Exercise requirements: Search the listing for the word "className". Copy every line where it is found.

Records for this task:
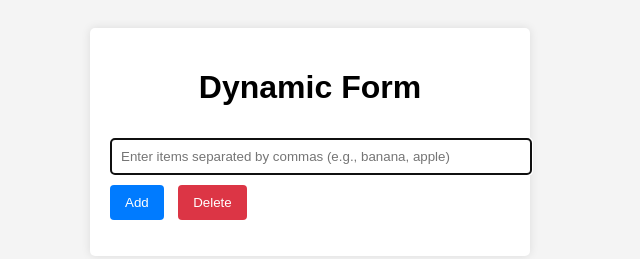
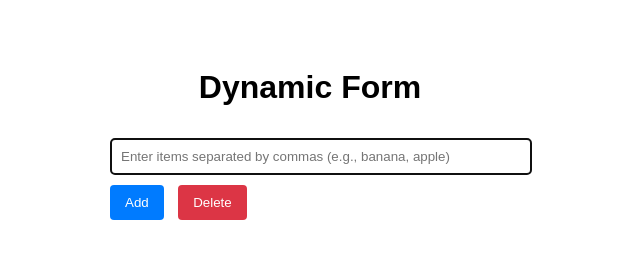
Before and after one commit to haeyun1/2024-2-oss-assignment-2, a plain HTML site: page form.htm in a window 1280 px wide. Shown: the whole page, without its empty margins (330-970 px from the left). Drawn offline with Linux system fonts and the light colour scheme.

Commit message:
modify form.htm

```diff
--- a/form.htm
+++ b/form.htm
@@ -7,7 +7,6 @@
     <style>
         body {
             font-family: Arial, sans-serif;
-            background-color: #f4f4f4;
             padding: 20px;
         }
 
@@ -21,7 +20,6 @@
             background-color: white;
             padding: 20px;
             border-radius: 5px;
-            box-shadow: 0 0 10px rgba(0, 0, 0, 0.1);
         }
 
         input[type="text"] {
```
---
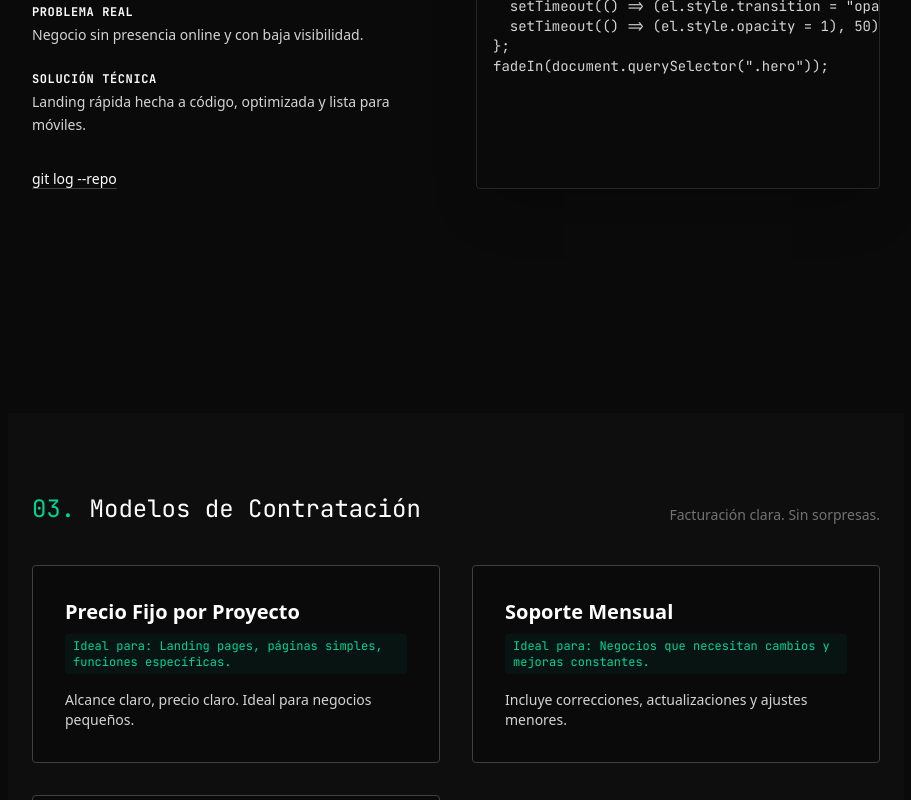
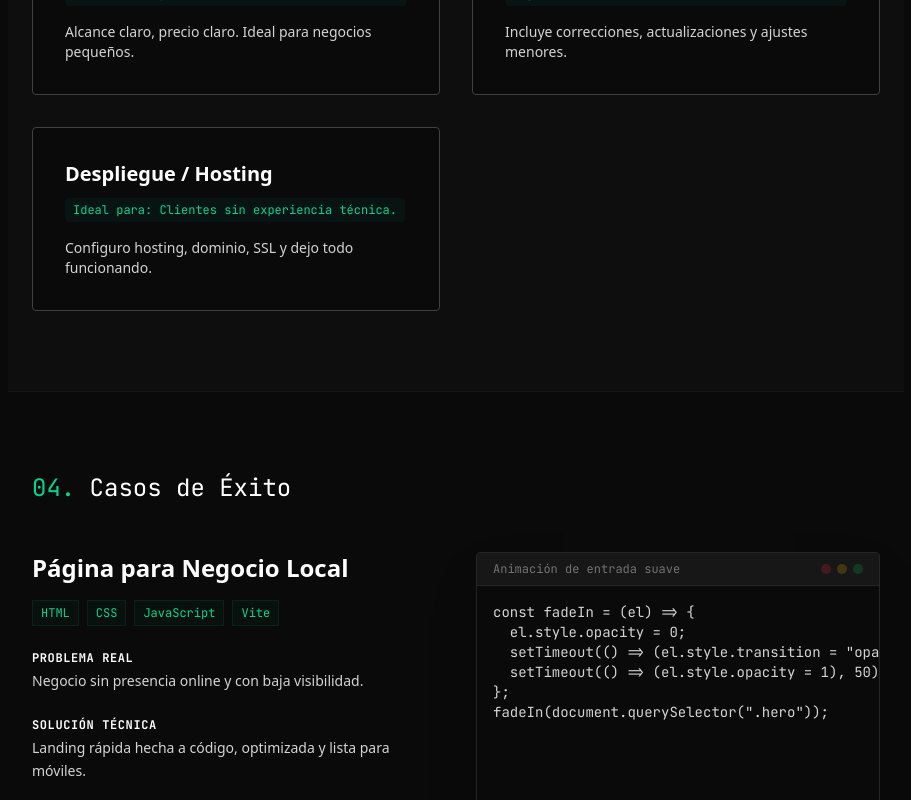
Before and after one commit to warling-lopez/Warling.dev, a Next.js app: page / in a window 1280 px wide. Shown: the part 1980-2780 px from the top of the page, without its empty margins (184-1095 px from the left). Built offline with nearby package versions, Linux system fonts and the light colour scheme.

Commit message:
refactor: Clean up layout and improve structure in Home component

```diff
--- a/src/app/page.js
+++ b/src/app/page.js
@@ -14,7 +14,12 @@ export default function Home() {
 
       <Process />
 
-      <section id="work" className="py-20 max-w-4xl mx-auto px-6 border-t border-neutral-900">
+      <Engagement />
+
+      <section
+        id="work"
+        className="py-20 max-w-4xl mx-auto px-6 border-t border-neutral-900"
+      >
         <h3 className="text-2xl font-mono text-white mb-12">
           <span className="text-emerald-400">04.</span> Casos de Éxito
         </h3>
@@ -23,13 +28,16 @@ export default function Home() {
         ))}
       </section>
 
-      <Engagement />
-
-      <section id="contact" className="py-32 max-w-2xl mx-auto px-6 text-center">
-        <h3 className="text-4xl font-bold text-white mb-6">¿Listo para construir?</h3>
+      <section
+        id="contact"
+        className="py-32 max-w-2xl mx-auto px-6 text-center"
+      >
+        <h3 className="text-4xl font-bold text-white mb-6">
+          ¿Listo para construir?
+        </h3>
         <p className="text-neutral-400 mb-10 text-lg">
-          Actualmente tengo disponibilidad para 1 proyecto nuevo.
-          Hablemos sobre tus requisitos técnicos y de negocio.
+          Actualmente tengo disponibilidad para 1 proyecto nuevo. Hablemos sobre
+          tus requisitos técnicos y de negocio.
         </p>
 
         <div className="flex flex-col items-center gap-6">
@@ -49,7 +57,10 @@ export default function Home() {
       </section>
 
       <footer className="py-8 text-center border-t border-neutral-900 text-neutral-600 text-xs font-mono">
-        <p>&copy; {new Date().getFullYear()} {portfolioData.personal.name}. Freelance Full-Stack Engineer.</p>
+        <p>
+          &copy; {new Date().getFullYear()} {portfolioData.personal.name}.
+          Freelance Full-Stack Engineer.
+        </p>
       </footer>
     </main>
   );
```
* * *
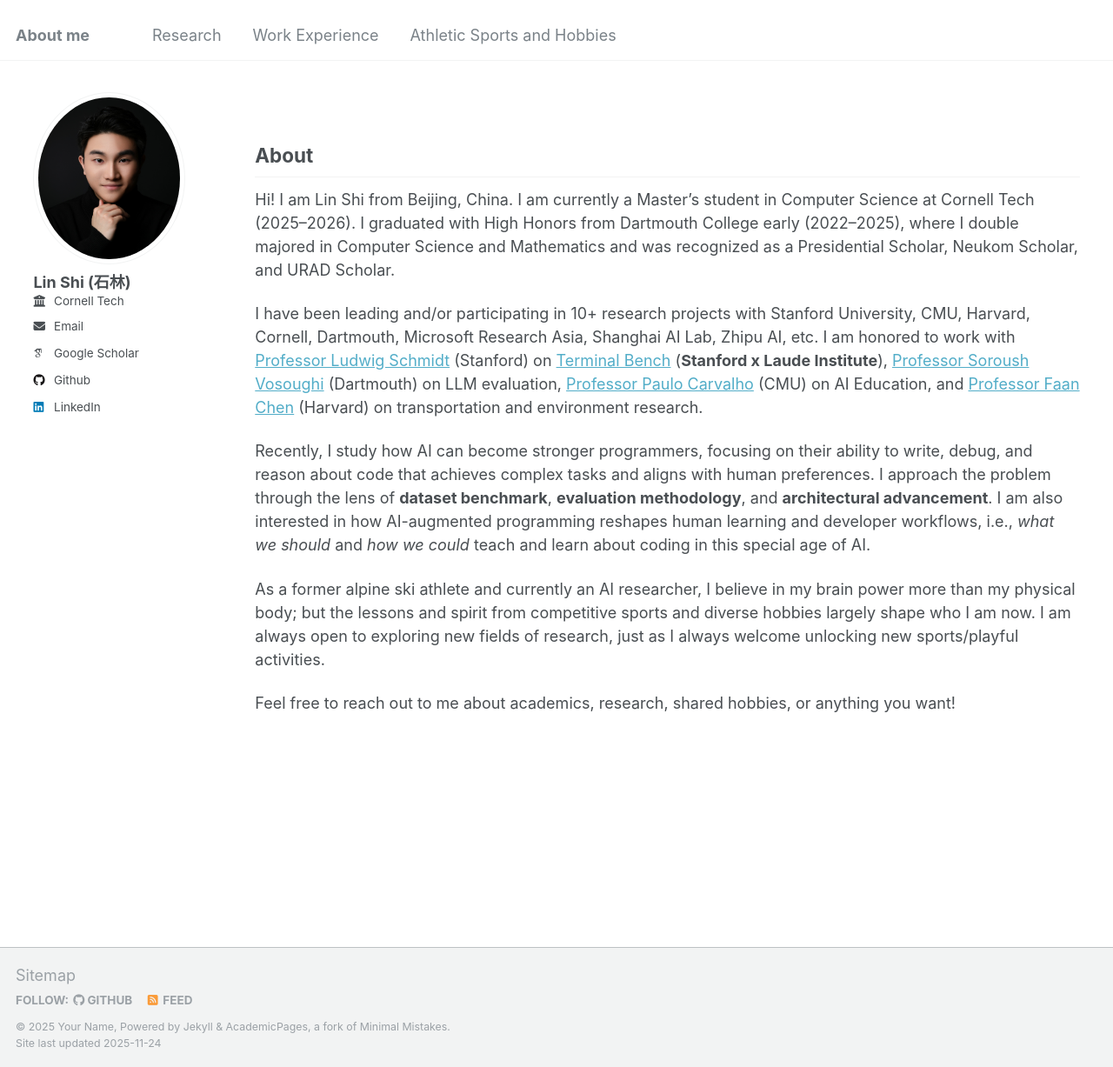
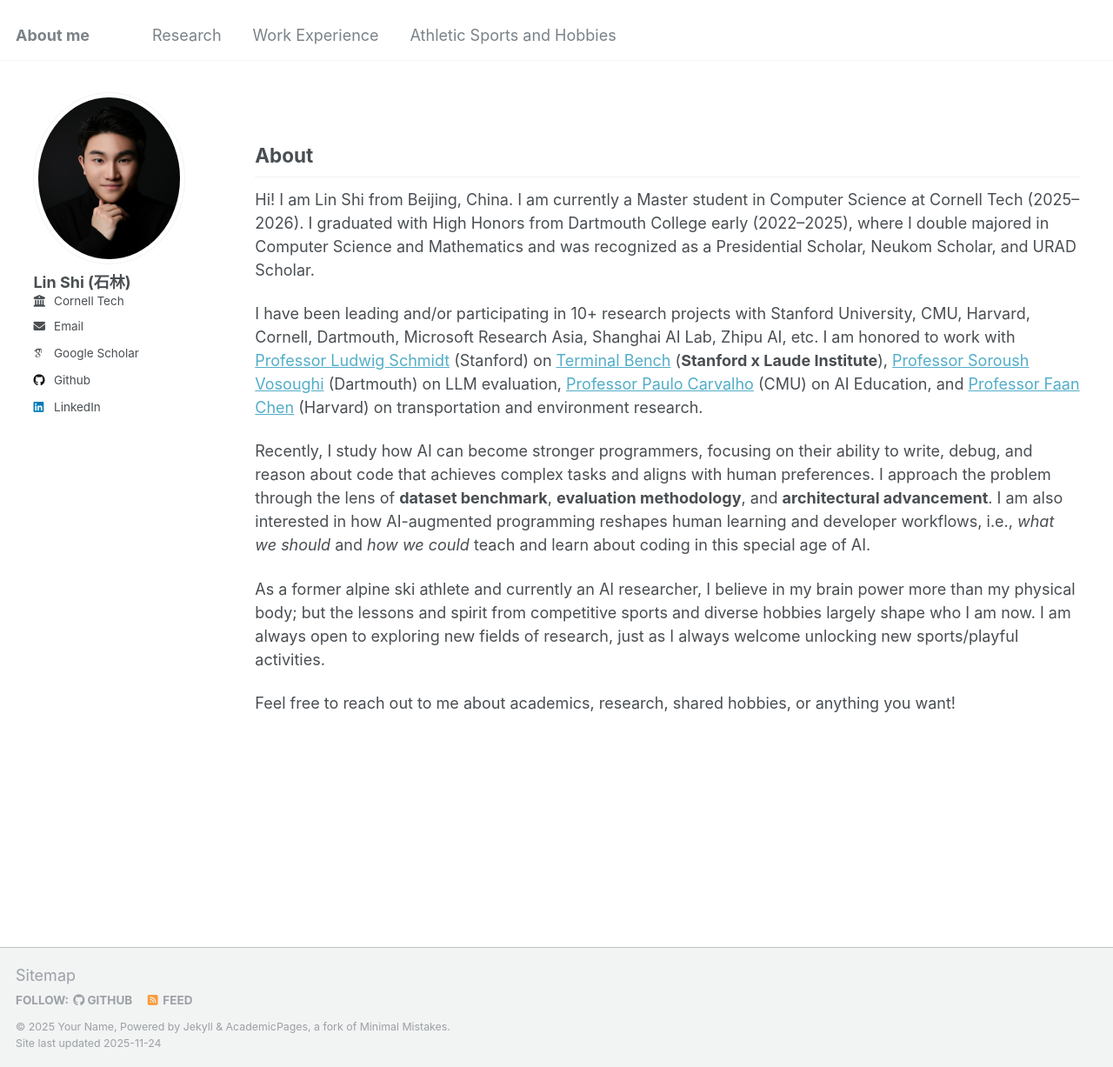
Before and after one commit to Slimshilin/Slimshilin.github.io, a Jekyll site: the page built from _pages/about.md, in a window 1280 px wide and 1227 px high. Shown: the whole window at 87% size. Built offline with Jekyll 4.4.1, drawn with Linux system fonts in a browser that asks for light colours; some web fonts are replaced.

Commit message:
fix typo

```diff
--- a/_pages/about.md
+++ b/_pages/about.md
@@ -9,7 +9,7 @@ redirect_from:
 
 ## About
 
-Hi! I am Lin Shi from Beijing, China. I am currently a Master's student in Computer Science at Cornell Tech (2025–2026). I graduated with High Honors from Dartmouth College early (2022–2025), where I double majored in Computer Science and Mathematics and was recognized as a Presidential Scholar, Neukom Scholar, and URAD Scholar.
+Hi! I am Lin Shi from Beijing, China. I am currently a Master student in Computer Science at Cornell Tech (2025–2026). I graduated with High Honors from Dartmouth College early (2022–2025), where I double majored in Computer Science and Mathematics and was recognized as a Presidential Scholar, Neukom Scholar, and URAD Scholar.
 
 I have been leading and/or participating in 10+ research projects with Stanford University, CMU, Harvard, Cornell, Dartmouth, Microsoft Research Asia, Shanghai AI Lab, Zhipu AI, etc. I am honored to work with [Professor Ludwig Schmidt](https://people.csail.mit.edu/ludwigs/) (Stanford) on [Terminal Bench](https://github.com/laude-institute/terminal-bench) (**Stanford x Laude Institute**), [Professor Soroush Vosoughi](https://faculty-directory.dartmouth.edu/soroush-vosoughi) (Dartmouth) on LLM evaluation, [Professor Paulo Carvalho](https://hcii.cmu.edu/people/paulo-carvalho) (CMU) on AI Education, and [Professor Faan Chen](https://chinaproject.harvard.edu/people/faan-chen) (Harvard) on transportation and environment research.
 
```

Worked solution:
-      <section id="work" className="py-20 max-w-4xl mx-auto px-6 border-t border-neutral-900">
+        className="py-20 max-w-4xl mx-auto px-6 border-t border-neutral-900"
         <h3 className="text-2xl font-mono text-white mb-12">
           <span className="text-emerald-400">04.</span> Casos de Éxito
-      <section id="contact" className="py-32 max-w-2xl mx-auto px-6 text-center">
-        <h3 className="text-4xl font-bold text-white mb-6">¿Listo para construir?</h3>
+        className="py-32 max-w-2xl mx-auto px-6 text-center"
+        <h3 className="text-4xl font-bold text-white mb-6">
         <p className="text-neutral-400 mb-10 text-lg">
         <div className="flex flex-col items-center gap-6">
       <footer className="py-8 text-center border-t border-neutral-900 text-neutral-600 text-xs font-mono">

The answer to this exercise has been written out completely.